Stories by Fiona Smith

Office trends emerge from the ashes

In 10 years' time, workers could find themselves at the beck and call of employers obsessed with measurement, or their loyalties may be won with the promise of greener, cleaner workplaces, or they may just be cut free to offer their services as freelancers.
These are the three scenarios for the future offered by consultancy PricewaterhouseCoopers in its report assessing the aftermath of the global financial crisis.

Written by Fiona Smith18 Oct. 09 22:00

Getting inside the mind of a manager

Do you hate coming into work in the morning? It is probably not the work you mind so much, but rather your boss is making your life a nightmare. Once you might have quit but, since the recession, you are probably stuck and you have to find a way to deal with it.
Research shows that one of the main reasons people leave their jobs is because of poor relationships with their managers or inadequate leadership. So with a tough job market, there are many people gritting their teeth and biding their time until they can make an exit.

Written by Fiona Smith30 Aug. 09 22:00

Rewarding excellence and creativity

Scientists and technicians can be an ornery bunch. Heads bent over arcane machines or swirling solutions in test tubes, they are not easily impressed by the management fads of the "suits" who come and go over the years that it takes to turn an idea into a winning product.
But when the board of 3M hired its first outsider as chief executive in 2000, it was a revolutionary change for the 100-year-old company.

Written by Fiona Smith30 March 09 23:00

They're older - and they should know

The voters in the United States were presented with some historic
choices in the past election: would they vote for a woman? For a black

Written by Fiona Smith26 Nov. 08 22:00

Staff care about the company they keep

It is one way to kill a dinner party. The icebreaker question: "So, what do you do for a crust?" starts an avalanche of disaster stories as the other guests regale you with problems they have had dealing with your employer.
The collapse in your social standing is just one of the perils of working for an organisation with a bad reputation.

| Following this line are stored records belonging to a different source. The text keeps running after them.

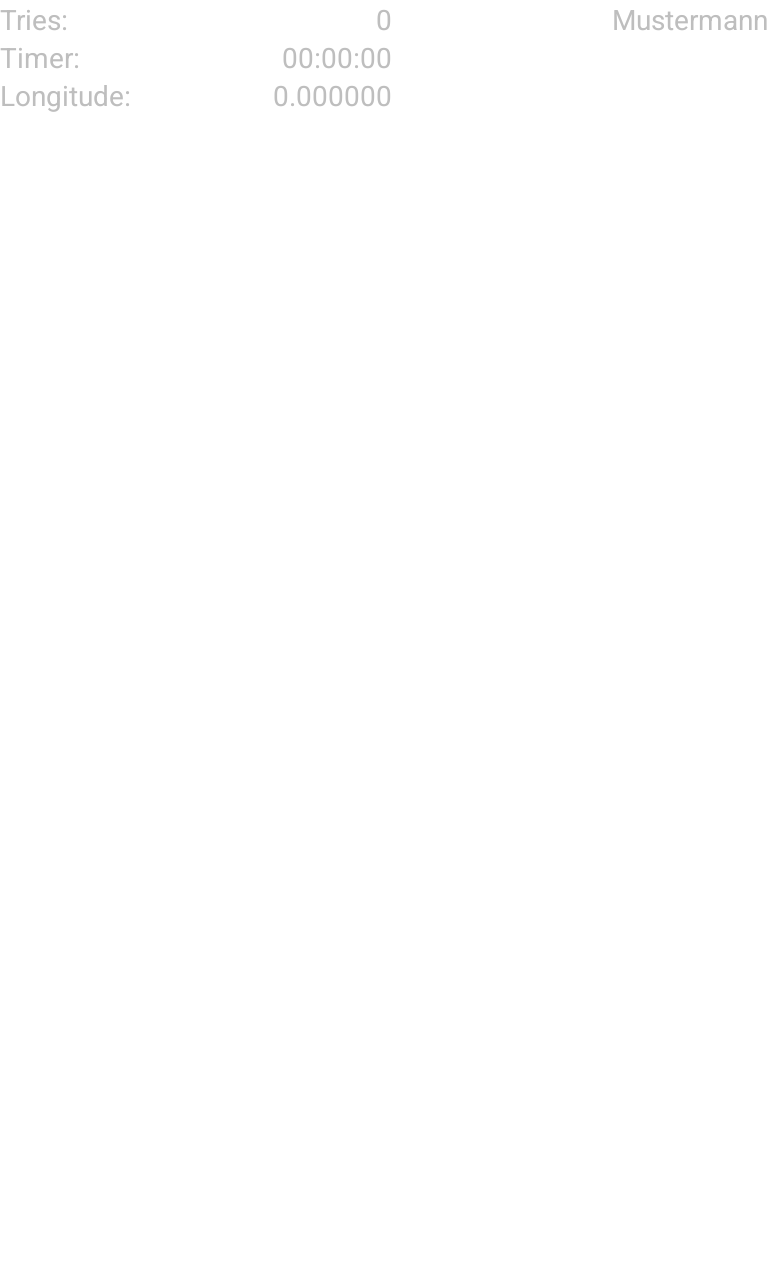
Repository: ymc-sise/sport-memory
Layout: memory/res/layout/game.xml
The author's editor kept a copy of each file at every save. The layout is drawn from the files as they stood at one save, then again after the next save.
It is drawn on a 768 x 1280 px phone screen (xhdpi) without system bars, with theme android:Theme.Wallpaper; the app's code is not run.

Above is the layout before, as saved 2014-01-18 20:10:39.

### memory/res/layout/game.xml
<?xml version="1.0" encoding="utf-8"?>
<RelativeLayout xmlns:android="http://schemas.android.com/apk/res/android"
    android:id="@+id/RelativeLayout1"
    android:layout_width="fill_parent"
    android:layout_height="fill_parent"
    android:orientation="vertical"
    android:stretchColumns="50" >


        <TextView
        android:id="@+id/tries"
        android:layout_width="wrap_content"
        android:layout_height="wrap_content"
        android:layout_alignParentLeft="true"
        android:layout_alignParentTop="true"
        android:text="@string/tries" />

    <TextView
        android:id="@+id/anz"
        android:layout_width="wrap_content"
        android:layout_height="wrap_content"
        android:layout_alignParentTop="true"
        android:layout_centerHorizontal="true"
        android:text="@string/thisisanull" />

    <TextView
        android:id="@+id/mustermann"
        android:layout_width="wrap_content"
        android:layout_height="wrap_content"
        android:layout_alignParentRight="true"
        android:layout_alignParentTop="true"
        android:text="@string/mustermann" />

        <TextView
        android:id="@+id/Timer"
        android:layout_width="wrap_content"
        android:layout_height="wrap_content"
        android:layout_alignParentLeft="true"
        android:layout_below="@+id/tries"
        android:text="@string/Timer" />

            <TextView
        android:id="@+id/time"
        android:layout_width="wrap_content"
        android:layout_height="wrap_content"
        android:layout_alignRight="@+id/anz"
        android:layout_below="@+id/anz"
        android:text="@string/time" />

            <TextView
        android:id="@+id/longitudeLabel"
        android:layout_width="wrap_content"
        android:layout_height="wrap_content"
        android:layout_alignParentLeft="true"
        android:layout_below="@+id/Timer"
        android:text="@string/longitudeLabel" />

            <TextView
        android:id="@+id/longitudeValue"
        android:layout_width="wrap_content"
        android:layout_height="wrap_content"
        android:layout_alignBaseline="@+id/longitudeLabel"
        android:layout_alignBottom="@+id/longitudeLabel"
        android:layout_alignRight="@+id/time"
        android:text="@string/longitudeValue" />

    <TableLayout
        android:id="@+id/tableLayout1"
        android:layout_width="wrap_content"
        android:layout_height="wrap_content"
        android:layout_centerHorizontal="true"
        android:layout_marginTop="62dp"
        android:orientation="vertical" >

        <TableRow
            android:id="@+id/tableRow2"
            android:layout_width="wrap_content"
            android:layout_height="wrap_content" >
        </TableRow>

        <TableRow
            android:id="@+id/tableRow3"
            android:layout_width="wrap_content"
            android:layout_height="wrap_content" >
        </TableRow>

        <TableRow
            android:id="@+id/tableRow4"
            android:layout_width="wrap_content"
            android:layout_height="wrap_content" >
        </TableRow>
    </TableLayout>



</RelativeLayout>

### memory/res/values/strings.xml
<?xml version="1.0" encoding="utf-8"?>
<resources>

    <string name="app_name">Sport memory</string>
    <string name="spielen">Play</string>
    <string name="einstellung">Settings</string>
    <string name="impressum">About</string>
    <string name="version10">Version 1.0</string>
    <string name="anzKarten">Number of cards</string>
    <string name="sechszehn">16</string>
    <string name="vierundzwanzig">24</string>
    <string name="zurueck">Back</string>
    <string name="spielername">Player name</string>
    <string name="namEingeben">Enter your name!</string>
    <string name="sechsunddreissig">36</string>
    <string name="tries">Tries:</string>
    <string name="url">URL</string>
    <string name="urlEingeben">localhost</string>
    <string name="localhost">use LocalHost</string>
    <string name="LocalHost">localhost</string>
    <string name="mustermann">Mustermann</string>
    <string name="thisisanull">0</string>
    <string name="impress">Sport memory is a student project. You have to solve memory additionaly with your gps coordinates.</string>
    <string name="impress2">Software licence: Apache License 2.0</string>
    <string name="impress3"></string>
    <string name="impress4">Developer Simon Schneeberger</string>
    <string name="Timer">Timer:</string>
    <string name="time">00:00:00</string>
    <string name="latitudeLabel">Latitude:</string>
    <string name="longitudeLabel">Longitude:</string>
    <string name="longitudeValue">0.000000</string>
    <string name="latitudeValue">0.000000</string>

</resources>

After the next save:
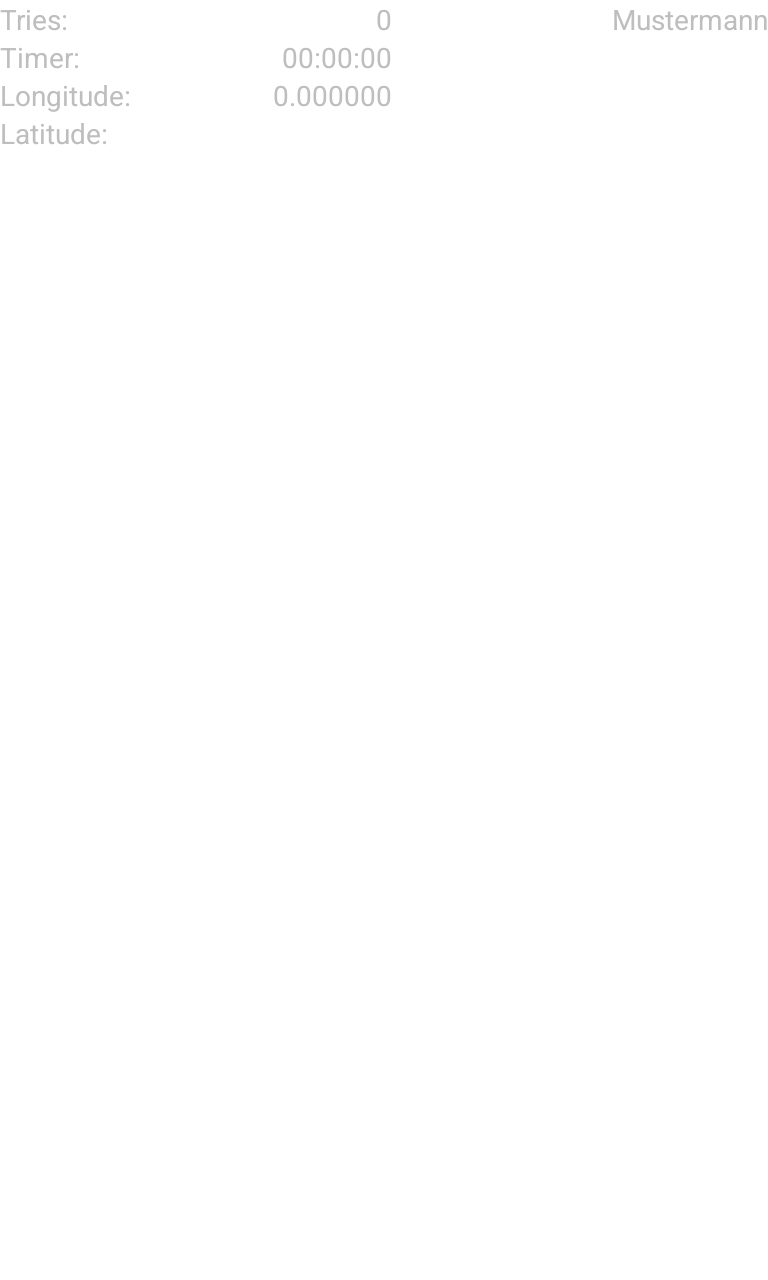
Saved 22 s later.
--- a/memory/res/layout/game.xml
+++ b/memory/res/layout/game.xml
@@ -64,6 +64,14 @@
         android:layout_alignRight="@+id/time"
         android:text="@string/longitudeValue" />
 
+            <TextView
+        android:id="@+id/latitudeLabel"
+        android:layout_width="wrap_content"
+        android:layout_height="wrap_content"
+        android:layout_alignParentLeft="true"
+        android:layout_below="@+id/longitudeLabel"
+        android:text="@string/latitudeLabel" />
+
     <TableLayout
         android:id="@+id/tableLayout1"
         android:layout_width="wrap_content"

Written by Fiona Smith29 July 08 22:00

Ungodly power of boss' moniker

When it comes to nicknames, a surprisingly large number of male CEOs are known simply as "God". The names underlings bestow often point to the omnipresent nature of the boss, the power wielded and the leader's elevated nature.
Wesfarmers managing director Richard Goyder is one "God", having taken the place of the outgoing "Saint Mike" Chaney, now chairman at the National Australia Bank. According to at least one report, the well-respected Chaney, too, had his moments as "God" while at Wesfarmers.

Written by Fiona Smith28 July 08 22:00

Deceptive downsizing leads to new life

Tim Ferriss's first book, The Four-Hour Work Week, has been a runaway success. In the past year, 500,000 people have shelled out their cash to learn why desk jobs are for suckers.
The book instructs readers how to outsource their lives - at least all the annoying bits that can be palmed off to virtual assistants. In the meantime, you find a niche business that can tick over by itself while you go travelling, learn languages and live the "life of Riley".

Written by Fiona Smith14 May 08 22:00

The value of creating order

When chief executives start banging on about company values, people start to switch off. Yawn. Boring. Irrelevant. Throw in the words culture, employer value proposition, employer of choice and diversity, and if you're still awake, you probably work in human resources.
It can be hard to convince cynics they should take these well-meaning concepts seriously. But just because something is difficult, it doesn't mean it's not worth doing.

Written by Fiona Smith29 April 08 22:00